17.08.2009 - 09:39

Tourist effects on arctic foxes - last week of the summers´ research

A tame arctic fox plays around with a tourist in Hornvik in July
A tame arctic fox plays around with a tourist in Hornvik in July
The last week of the research „Tourist effects on arctic foxes" was finished in Hornvik in August. This is the second summer of the research that was planned for 3 years but last summer we performed a pilot-study to find ways to measure the tourist effects on the foxes. This is a part of our project within The Wild North - see www.thewildnorth.org

It is obvious difference in the behaviour of the animals between months but in June and July the pups were strictly located at the den site, quite vulnerable and dependent on the parents for food. Now they were more spread around but still within the parents territory and some pups would still be close to the dens while others hardly come to the natal den. The pups are more alerted than their parents who behave similar as before, scent mark the whole territory borders and bark to communicate with the family and neighbours.

It is important for the family to keep the territory into the winter since they have cached valuable food there, such as eggs and bird carcasses. Access to the coast will be vital in the winter since it is the most important food resource. Dead fish, seals, birds strand there besides the sea weed larva and other invertebrates are often available there. All the arctic fox territories in Cliff Hornbjarg have access to some part of the coastline.

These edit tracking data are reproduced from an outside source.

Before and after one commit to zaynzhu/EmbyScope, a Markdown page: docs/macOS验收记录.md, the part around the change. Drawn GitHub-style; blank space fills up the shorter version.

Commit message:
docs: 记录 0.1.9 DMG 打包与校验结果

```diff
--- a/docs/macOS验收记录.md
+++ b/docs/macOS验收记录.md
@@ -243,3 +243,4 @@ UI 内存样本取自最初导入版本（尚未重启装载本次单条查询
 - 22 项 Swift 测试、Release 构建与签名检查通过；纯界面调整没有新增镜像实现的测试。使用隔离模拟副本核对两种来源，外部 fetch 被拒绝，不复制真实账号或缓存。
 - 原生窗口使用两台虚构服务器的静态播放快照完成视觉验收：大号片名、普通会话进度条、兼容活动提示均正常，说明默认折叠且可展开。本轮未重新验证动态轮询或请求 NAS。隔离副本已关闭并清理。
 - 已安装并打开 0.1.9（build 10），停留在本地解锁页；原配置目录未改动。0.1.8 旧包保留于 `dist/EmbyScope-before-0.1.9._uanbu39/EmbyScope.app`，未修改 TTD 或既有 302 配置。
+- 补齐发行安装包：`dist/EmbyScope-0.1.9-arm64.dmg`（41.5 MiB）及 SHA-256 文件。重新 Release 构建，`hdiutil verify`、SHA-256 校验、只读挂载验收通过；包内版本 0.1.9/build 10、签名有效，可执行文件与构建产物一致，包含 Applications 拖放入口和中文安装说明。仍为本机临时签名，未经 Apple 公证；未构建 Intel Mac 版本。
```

The arctic foxes in Hornstrandir Nature Reserve go for berries as any other Icelanders in late summer. It sometimes gets crowded when 15 ravens and an arctic fox family come together for berries. They are great for gaining fat layers for the winter to store energy during starvation periods.

Vefumsjón